Special needs is a very broad term. So before we can start to identify which of our students have special needs, we need to first identify some of what the term entails.
Usually, the term would refer to a student who has a disability like blindness, deafness or who suffers from a specific mental disability. But the term should be used a lot broader than it is being used at the moment.
Description of a teacher who teaches special needs students:
Every teacher in the world
Now you may say that this is not true. I agree that there are teachers who specialize in this field and who are trained to specifically deal with students with very obvious special needs. These teachers do an incredible job. But if you look at the description of a student with special needs, you will understand that the need for special needs educators are so high that it is impossible to limit it to the handful there currently are.
Description of a student with special needs:
Any student who is unable to learn and succeed at the same level as the majority of other mainstream learners.
Now there may be many different reasons as to why a student is not able to perform at the same level as his/her peers. Some of the most obvious ones are of course the physical and clear mental disabilities some students suffer from.
In a class where mathematics is being explained in the old chalk-and-talk style, it is obvious that a blind learner will have trouble following along with the rest of his classmates. Everybody also accepts that a learner with Down’s Syndrome will have more difficulty absorbing information than the learner with no form of mental disability.
But a lot of the time the disability of a student with special needs is not so obvious. When Jack misbehaves in class to the extent that he disrupts the learning process and makes life miserable for his teacher and fellow students, we want to send him to a doctor for a prescription so he can calm down in class and be able to learn.
In many cases, this is the way to go. But there is always the other side of the coin and these students can generally be divided into two main groups. We have a quiet, obedient student who makes teaching a pleasure because he never gives you any trouble in class.
But when it comes to exams, he fails miserably and without any clear reason. Then there is the student who terrorizes teachers, students and sometimes even parents alike. It is so easy to identify this as a case of ADHD but we have learned that it is not always the case. Many times children in the class will act out because of frustration; frustration in their own inability to manage the work expected of them.
There are schools where the majority of students do pretty well and these seem like model schools. On the other hand, we find the schools with students who, on average, do not do so well at all. If we look at this on a worldwide basis, it is easy to see that the performance of students have a lot to do with the economic stability of the area the students of the school come from.

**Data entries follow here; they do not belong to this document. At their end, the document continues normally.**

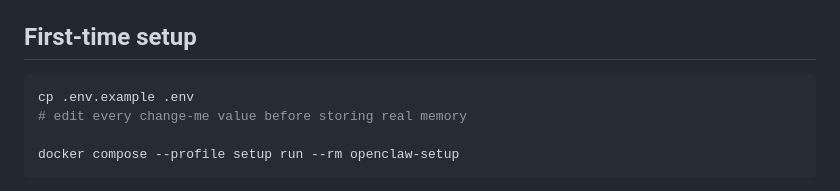
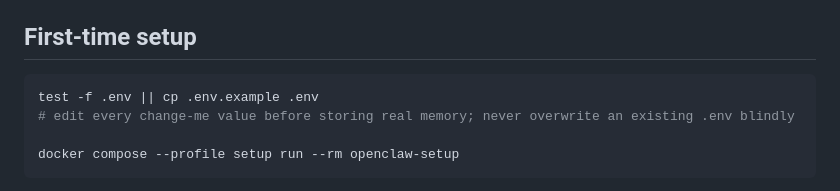
Before and after one commit to egdev6/egdev-dashboard, a Markdown page: docs/operations/docker-runtime.md, the part around the change. Drawn GitHub-style.

````diff
--- a/docs/operations/docker-runtime.md
+++ b/docs/operations/docker-runtime.md
@@ -24,8 +24,8 @@ Use plain `docker` if your shell has Docker integration enabled.
 ## First-time setup
 
 ```bash
-cp .env.example .env
-# edit every change-me value before storing real memory
+test -f .env || cp .env.example .env
+# edit every change-me value before storing real memory; never overwrite an existing .env blindly
 
 docker compose --profile setup run --rm openclaw-setup
 ```
````
Also changed, not shown: README.md (+4 -4 lines), docs/operations/runtime-incident-runbook.md (added, +178 -0 lines).
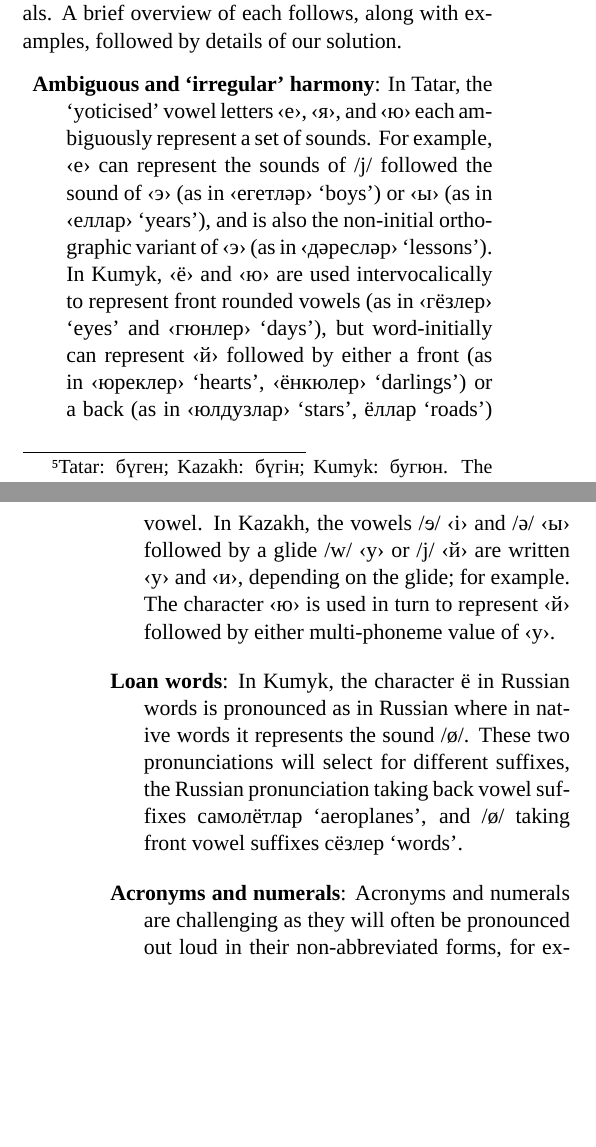
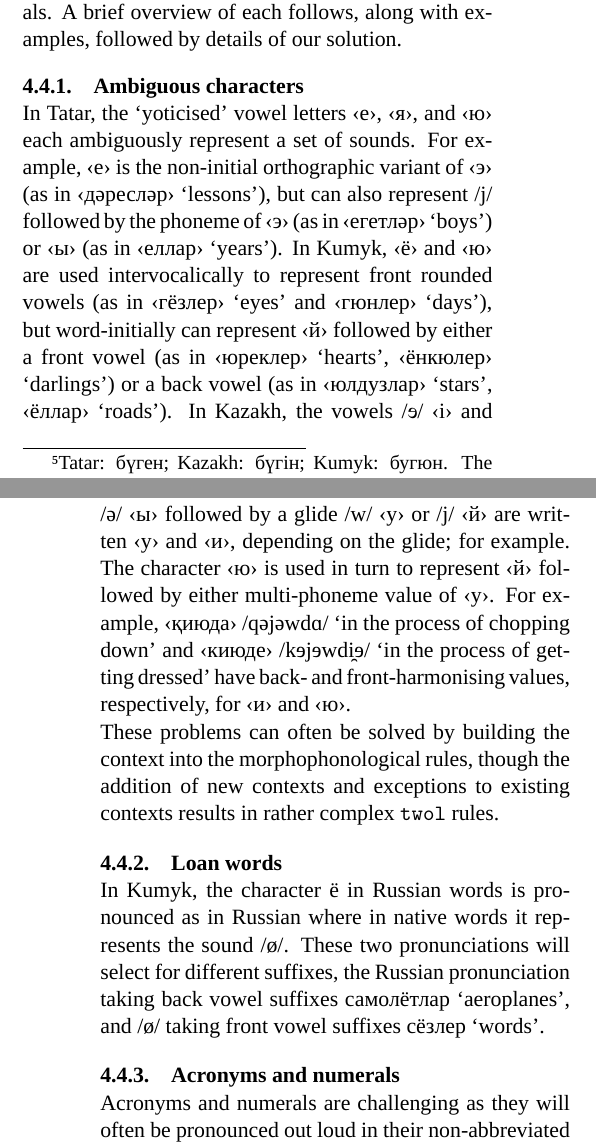
Before and after one commit to apertium/papers, a LaTeX document (kipchak-lrec-2013/kipchak-paper.tex): two parts of the columns of pages 4 and 5 of 7, joined at a grey line, cut so that both start at the same text, the shorter picture padded with empty space. Compiled offline with XeLaTeX; a missing font is replaced by an installed copy or a similar font.

Commit message:
some minor edits, §4.4.1
git-svn-id: https://svn.code.sf.net/p/apertium/svn/branches/papers/@50927 72bbbca6-d526-0410-a7d9-f06f51895060

```diff
--- a/kipchak-lrec-2013/kipchak-paper.tex
+++ b/kipchak-lrec-2013/kipchak-paper.tex
@@ -324,16 +324,24 @@ There is a class of phenomena encountered during the development of these transd
 
 Types of these phenomena include acronyms, ``irregular'' vowel harmony, Russian loanwords, and numerals.  A brief overview of each follows, along with examples, followed by details of our solution.
 
-%FIXME: description of each one, with examples
-\begin{description}
- \item{\textbf{Ambiguous and `irregular' harmony}:} In Tatar, the `yoticised' vowel letters ‹е›, ‹я›, and ‹ю› each ambiguously represent a set of sounds.  For example, ‹е› can represent the sounds of /j/ followed the sound of ‹э› (as in ‹егетләр› `boys') or ‹ы› (as in ‹еллар› `years'), and is also the non-initial orthographic variant of ‹э› (as in ‹дәресләр› `lessons').  In Kumyk, ‹ё› and ‹ю› are used intervocalically to represent front rounded vowels (as in ‹гёзлер› `eyes' and ‹гюнлер› `days'), but word-initially can represent ‹й› followed by either a front (as in ‹юреклер› `hearts', ‹ёнкюлер› `darlings') or a back (as in ‹юлдузлар› `stars', ёллар `roads') vowel.  In Kazakh, the vowels /{\qipa ɘ}/ ‹і› and /ə/ ‹ы› followed by a glide /w/ ‹у› or /j/ ‹й› are written ‹у› and ‹и›, depending on the glide; for example.  The character ‹ю› is used in turn to represent ‹й› followed by either multi-phoneme value of ‹у›.  %FIXME: good Kazakh examples
- \item \textbf{Loan words}: In Kumyk, the character ё in Russian words is pronounced as in Russian where in native words
+\subsubsection{Ambiguous characters}
+In Tatar, the `yoticised' vowel letters ‹е›, ‹я›, and ‹ю› each ambiguously represent a set of sounds.  For example, ‹е› is the non-initial orthographic variant of ‹э› (as in ‹дәресләр› `lessons'), but can also represent /j/ followed by the phoneme of ‹э› (as in ‹егетләр› `boys') or ‹ы› (as in ‹еллар› `years').
+In Kumyk, ‹ё› and ‹ю› are used intervocalically to represent front rounded vowels (as in ‹гёзлер› `eyes' and ‹гюнлер› `days'), but word-initially can represent ‹й› followed by either a front vowel (as in ‹юреклер› `hearts', ‹ёнкюлер› `darlings') or a back vowel (as in ‹юлдузлар› `stars', ‹ёллар› `roads').
+In Kazakh, the vowels /{\qipa ɘ}/ ‹і› and /ə/ ‹ы› followed by a glide /w/ ‹у› or /j/ ‹й› are written ‹у› and ‹и›, depending on the glide; for example.  The character ‹ю› is used in turn to represent ‹й› followed by either multi-phoneme value of ‹у›.  For example, ‹қиюда› /qəjəwdɑ/ `in the process of chopping down' and ‹киюде› /kɘjɘwdi̯ɘ/ `in the process of getting dressed' have back- and front-harmonising values, respectively, for ‹и› and ‹ю›.
+
+These problems can often be solved by building the context into the morphophonological rules, though the addition of new contexts and exceptions to existing contexts results in rather complex \texttt{twol} rules.
+
+\subsubsection{Loan words}
+%FIXME!!!
+In Kumyk, the character ё in Russian words is pronounced as in Russian where in native words
    it represents the sound /ø/. These two pronunciations will select for different suffixes, the Russian pronunciation taking
    back vowel suffixes самолётлар `aeroplanes', and /ø/ taking front vowel suffixes сёзлер `words'.  %FIXME: -ия in Tatar
- \item \textbf{Acronyms and numerals}: Acronyms and numerals are challenging as they will often be pronounced out loud
+
+\subsubsection{Acronyms and numerals}
+%FIXME!!!
+Acronyms and numerals are challenging as they will often be pronounced out loud
    in their non-abbreviated forms, for example in Kazakh, 30-дан `from thirty', 5-тен `from 5'. The ablative
    suffix -DAn alters for the phonology, but in the numeral string there is no indication of how they should alter.
-\end{description}
 
 Dealing with these phenomena would not be necessary if we were setting out to develop a simple computational
 model of the phonology of the language. However, a wide-coverage morphological analyser and generator needs to be
```
Also changed, not shown: kipchak-lrec-2013/kipchak-paper.pdf, kipchak-lrec-2013/kipchak-paper.tex (2 more changed lines).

As a teacher, you have to look at each student as a whole. You can never separate the child in education from the child and his circumstances and conditions outside the schoolyard. Many times it is exactly these circumstances that make for a student with special needs.
Adapting our style of education and assessment to suit the abilities and learning style of the student will make for a unique style of special needs education to suit every learner in every school, allowing them the opportunity to perform at the top of their own ability.